# Stored entries
━━━━━━━━
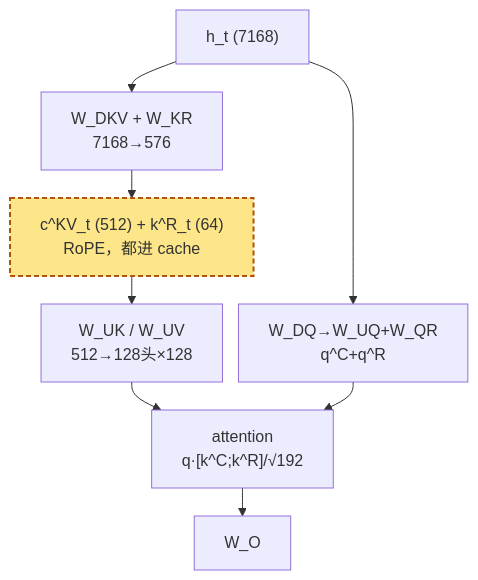
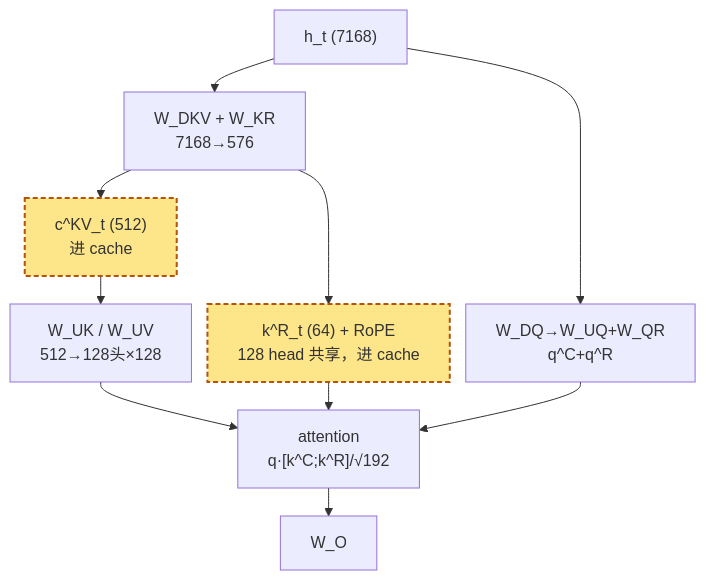
The first of 4 diagrams in slides/2026-04-09-modern-llm-architecture.md (arganzheng/arganzheng.github.com), drawn with Mermaid before and after one commit.

Commit message:
slides/modern-llm-architecture: restore dropped mermaid nodes/branches (semantic audit) — split long flows to v sub-slides

````diff
--- a/slides/2026-04-09-modern-llm-architecture.md
+++ b/slides/2026-04-09-modern-llm-architecture.md
@@ -104,12 +104,14 @@
 ```mermaid
 %%{init: {"flowchart": {"wrappingWidth": 260, "rankSpacing": 28, "nodeSpacing": 16}}}%%
 flowchart TB
     H["h_t (7168)"] --> DKV["W_DKV + W_KR<br/>7168→576"]
-    DKV --> CKV["c^KV_t (512) + k^R_t (64)<br/>RoPE，都进 cache"]
+    DKV --> CKV["c^KV_t (512)<br/>进 cache"]
+    DKV --> KR["k^R_t (64) + RoPE<br/>128 head 共享，进 cache"]
     CKV --> UKV["W_UK / W_UV<br/>512→128头×128"]
     UKV --> ATT["attention<br/>q·[k^C;k^R]/√192"]
+    KR --> ATT
     H --> Q["W_DQ→W_UQ+W_QR<br/>q^C+q^R"] --> ATT
     ATT --> WO["W_O"]
     classDef cache fill:#fde68a,stroke:#b45309,stroke-width:2px,stroke-dasharray:5 3
-    class CKV cache
+    class CKV,KR cache
 ```
````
━━━━━━━━
# WHAT YOU HAVE TO DO
Find "cache" in the data above. Report each line where it appears.

# TASK SOLUTION
-    DKV --> CKV["c^KV_t (512) + k^R_t (64)<br/>RoPE，都进 cache"]
+    DKV --> CKV["c^KV_t (512)<br/>进 cache"]
+    DKV --> KR["k^R_t (64) + RoPE<br/>128 head 共享，进 cache"]
     classDef cache fill:#fde68a,stroke:#b45309,stroke-width:2px,stroke-dasharray:5 3
-    class CKV cache
+    class CKV,KR cache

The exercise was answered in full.